The conversion of tundra to dense shrubland triggers a cascade of changes in how the ecosystem functions. Observations from Europe, Alaska, and Siberia in recent decades have shown plant communities became less diverse as mosses, lichens, and other low-growing plants disappeared under the shade of shrubs. The loss of lichens, in particular, could pose a problem for caribou and reindeer, which forage on them extensively.
The change from tundra to shrubland can also affect the thawing of permafrost. In the winter shrubs trap snow, and the insulating effect can make the soil temperature up to 30 degrees Celsius warmer than the air temperature. In the summer, though, the shrubs provide shade, which tends to keep soil temperatures in shrub-covered areas cooler than those in open tundra.
Whether the arrival of shrubs will accelerate permafrost melting or slow it will depend on whether the summer cooling or the winter warming is stronger. The outcome of the competing influences has global implications: Thawing permafrost has become another source of atmospheric carbon dioxide, the most important long-lived greenhouse gas.
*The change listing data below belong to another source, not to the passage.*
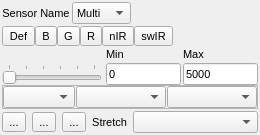
Old version of the form timeseriesviewer/ui/mapviewrendersettings.ui in the repository jakimowb/eo-time-series-viewer.
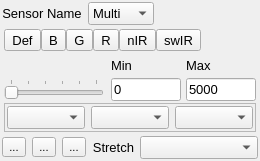
New version of the form. Icons and pictures are not drawn. Custom widgets are drawn as their Qt base class.

Commit message: repaired spacings in mapviewrendersettings.ui fixed labelSummary text update

What changed in the file:
```diff
--- a/timeseriesviewer/ui/mapviewrendersettings.ui
+++ b/timeseriesviewer/ui/mapviewrendersettings.ui
@@ -7,7 +7,7 @@
     <x>0</x>
     <y>0</y>
     <width>260</width>
-    <height>135</height>
+    <height>161</height>
    </rect>
   </property>
   <property name="sizePolicy">
@@ -54,11 +54,14 @@
    </property>
    <item>
     <layout class="QHBoxLayout" name="horizontalLayout_2">
+     <property name="spacing">
+      <number>6</number>
+     </property>
      <item>
       <widget class="QLabel" name="labelTitle">
        <property name="font">
         <font>
-         <pointsize>8</pointsize>
+         <pointsize>10</pointsize>
          <weight>50</weight>
          <italic>false</italic>
          <bold>false</bold>
@@ -80,13 +83,13 @@
       <widget class="QComboBox" name="cbRenderType">
        <property name="maximumSize">
         <size>
-         <width>60</width>
+         <width>100</width>
          <height>16777215</height>
         </size>
        </property>
        <property name="font">
         <font>
-         <pointsize>8</pointsize>
+         <pointsize>10</pointsize>
         </font>
        </property>
        <item>
@@ -117,7 +120,7 @@
        </property>
        <property name="font">
         <font>
-         <pointsize>8</pointsize>
+         <pointsize>10</pointsize>
         </font>
        </property>
        <property name="text">
@@ -576,18 +579,27 @@
       </property>
       <property name="font">
        <font>
-        <pointsize>8</pointsize>
+        <pointsize>10</pointsize>
        </font>
       </property>
       <layout class="QGridLayout" name="gridLayout" columnstretch="2,0,0,0,0">
+       <property name="leftMargin">
+        <number>2</number>
+       </property>
+       <property name="topMargin">
+        <number>2</number>
+       </property>
+       <property name="rightMargin">
+        <number>2</number>
+       </property>
+       <property name="bottomMargin">
+        <number>2</number>
+       </property>
        <property name="horizontalSpacing">
-        <number>2</number>
+        <number>5</number>
        </property>
        <property name="verticalSpacing">
-        <number>0</number>
-       </property>
-       <property name="margin">
-        <number>0</number>
+        <number>2</number>
        </property>
        <item row="4" column="4">
         <widget class="QLineEdit" name="tbSingleBandMax">
@@ -605,7 +617,7 @@
          </property>
          <property name="font">
           <font>
-           <pointsize>8</pointsize>
+           <pointsize>10</pointsize>
           </font>
          </property>
          <property name="text">
@@ -660,7 +672,7 @@
          </property>
          <property name="font">
           <font>
-           <pointsize>8</pointsize>
+           <pointsize>10</pointsize>
           </font>
          </property>
          <property name="text">
@@ -682,30 +694,23 @@
          <property name="frameShadow">
           <enum>QFrame::Raised</enum>
          </property>
-         <layout class="QGridLayout" name="gridLayout_4" columnstretch="0,0,0,0">
-          <property name="horizontalSpacing">
-           <number>1</number>
+         <layout class="QHBoxLayout" name="horizontalLayout_5">
+          <property name="spacing">
+           <number>6</number>
           </property>
-          <property name="verticalSpacing">
-           <number>0</number>
+          <property name="leftMargin">
+           <number>2</number>
           </property>
-          <property name="margin">
-           <number>0</number>
+          <property name="topMargin">
+           <number>2</number>
           </property>
-          <item row="1" column="2">
-           <widget class="QComboBox" name="cbSingleBandColorRampType">
-            <property name="sizePolicy">
-             <sizepolicy hsizetype="Preferred" vsizetype="Fixed">
-              <horstretch>2</horstretch>
-              <verstretch>0</verstretch>
-             </sizepolicy>
-            </property>
-            <property name="toolTip">
-             <string>Type of color ramp</string>
-            </property>
-           </widget>
-          </item>
-          <item row="1" column="0">
+          <property name="rightMargin">
+           <number>2</number>
+          </property>
+          <property name="bottomMargin">
+           <number>2</number>
+          </property>
+          <item>
            <widget class="QgsColorRampComboBox" name="cbSingleBandColorRamp">
             <property name="sizePolicy">
              <sizepolicy hsizetype="Preferred" vsizetype="Fixed">
@@ -724,7 +729,20 @@
             </property>
            </widget>
           </item>
-          <item row="1" column="3">
+          <item>
+           <widget class="QComboBox" name="cbSingleBandColorRampType">
+            <property name="sizePolicy">
+             <sizepolicy hsizetype="Preferred" vsizetype="Fixed">
+              <horstretch>2</horstretch>
+              <verstretch>0</verstretch>
+             </sizepolicy>
+            </property>
+            <property name="toolTip">
+             <string>Type of color ramp</string>
+            </property>
+           </widget>
+          </item>
+          <item>
            <widget class="QComboBox" name="cbSingleBandMode">
             <property name="sizePolicy">
              <sizepolicy hsizetype="Preferred" vsizetype="Fixed">
@@ -742,6 +760,11 @@
        </item>
        <item row="3" column="3">
         <widget class="QLabel" name="labelMin_2">
+         <property name="font">
+          <font>
+           <pointsize>10</pointsize>
+          </font>
+         </property>
          <property name="text">
           <string>Min</string>
          </property>
@@ -749,6 +772,11 @@
        </item>
        <item row="3" column="4">
         <widget class="QLabel" name="labelMax_2">
+         <property name="font">
+          <font>
+           <pointsize>10</pointsize>
+          </font>
+         </property>
          <property name="text">
           <string>Max</string>
          </property>
@@ -762,6 +790,11 @@
            <height>0</height>
           </size>
          </property>
+         <property name="font">
+          <font>
+           <pointsize>10</pointsize>
+          </font>
+         </property>
          <layout class="QHBoxLayout" name="horizontalLayout_3">
           <property name="spacing">
            <number>0</number>
@@ -893,7 +926,7 @@
       <widget class="QLabel" name="label">
        <property name="font">
         <font>
-         <pointsize>8</pointsize>
+         <pointsize>10</pointsize>
         </font>
        </property>
        <property name="text">
@@ -914,7 +947,7 @@
        </property>
        <property name="font">
         <font>
-         <pointsize>8</pointsize>
+         <pointsize>10</pointsize>
         </font>
        </property>
       </widget>
```
Left out of the diff: 76 changed lines with no effect on the pictures. The commit also changes 1 other file.
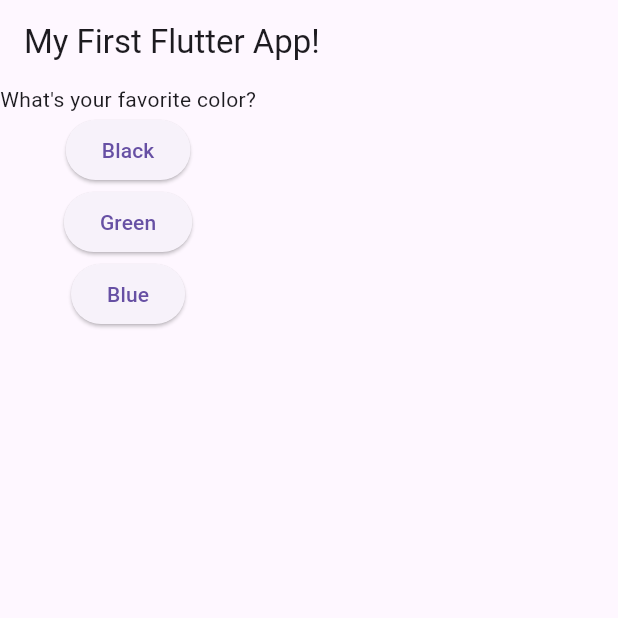
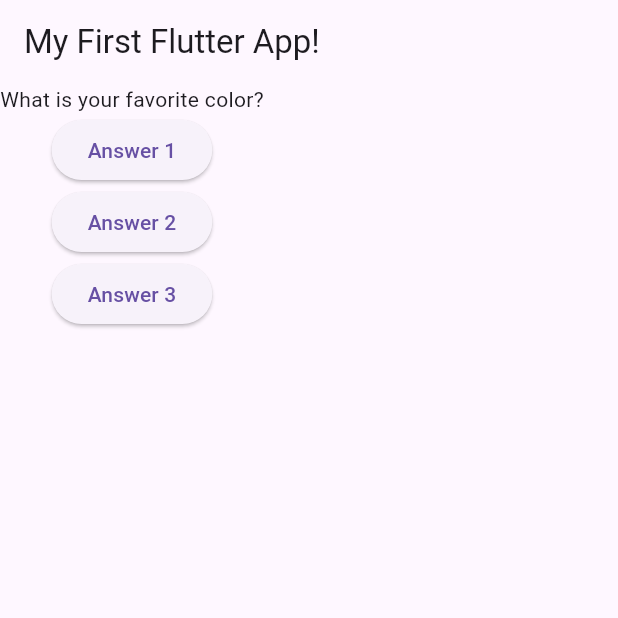
Before and after one commit to rasathelamedude/first-flutter-project, a Flutter app: the screen it shows after launch, on a phone screen of 412 x 824 dp, the top half of it. Run offline on Flutter 3.47's test engine with Material 3 defaults, Android fonts, the phone set to English and light mode, and no system bars.

```diff
--- a/lib/main.dart
+++ b/lib/main.dart
@@ -13,24 +13,24 @@ class MyApp extends StatefulWidget {
 
   @override
   State<StatefulWidget> createState() {
-    return MyAppState();
+    return _MyAppState();
   }
 }
 
-class MyAppState extends State<MyApp> {
-  var currentQuestion = 0;
+class _MyAppState extends State<MyApp> {
+  var _questionIndex = 0;
 
-  void answerQuestion() {
+  void _questionAnswer() {
     setState(() {
-      currentQuestion += 1;
+      _questionIndex += 1;
     });
   }
 
   @override
   Widget build(BuildContext context) {
     var questions = [
-      "What's your favorite color?",
-      "What's your favorite animal?",
+      "What is your favorite color?",
+      "What is your favorite animal?",
     ];
 
     return MaterialApp(
@@ -38,18 +38,10 @@ class MyAppState extends State<MyApp> {
         appBar: AppBar(title: Text("My First Flutter App!")),
         body: Column(
           children: [
-            Text(questions[currentQuestion]),
-            ElevatedButton(onPressed: answerQuestion, child: Text("Black")),
-            ElevatedButton(
-              onPressed: () => print("Answer 2 chosen"),
-              child: Text("Green"),
-            ),
-            ElevatedButton(
-              onPressed: () {
-                print("Answer 3 chosen!");
-              },
-              child: Text("Blue"),
-            ),
+            Text(questions[_questionIndex]),
+            ElevatedButton(onPressed: _questionAnswer, child: Text("Answer 1")),
+            ElevatedButton(onPressed: _questionAnswer, child: Text("Answer 2")),
+            ElevatedButton(onPressed: _questionAnswer, child: Text("Answer 3")),
           ],
         ),
       ),
```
Read more at Shrub Takeover One Sign of Arctic Change in NOAA’s ClimateWatch Magazine.
Earth Now: Sea Level
NASA's Earth Now is an application that visualizes recent global climate data from Earth science satellites, including surface air temperature, carbon dioxide, carbon monoxide, ozone, and water vapor as well as gravity and sea level variations. Data sets are visually described using "false color" maps. Color-coded legends are provided to indicate relative strength or weakness of an environmental condition. The resulting 3-D model of the Earth may be rotated by a single finger stroke and may also be zoomed in or out by pinching two fingers. It was developed by the Earth Science Communications and Visualization Technology Applications and Development Teams at NASA's Jet Propulsion Laboratory, with support from NASA headquarters.
Link to app: http://itunes.apple.com/us/app/earth-now/id494633346?mt=8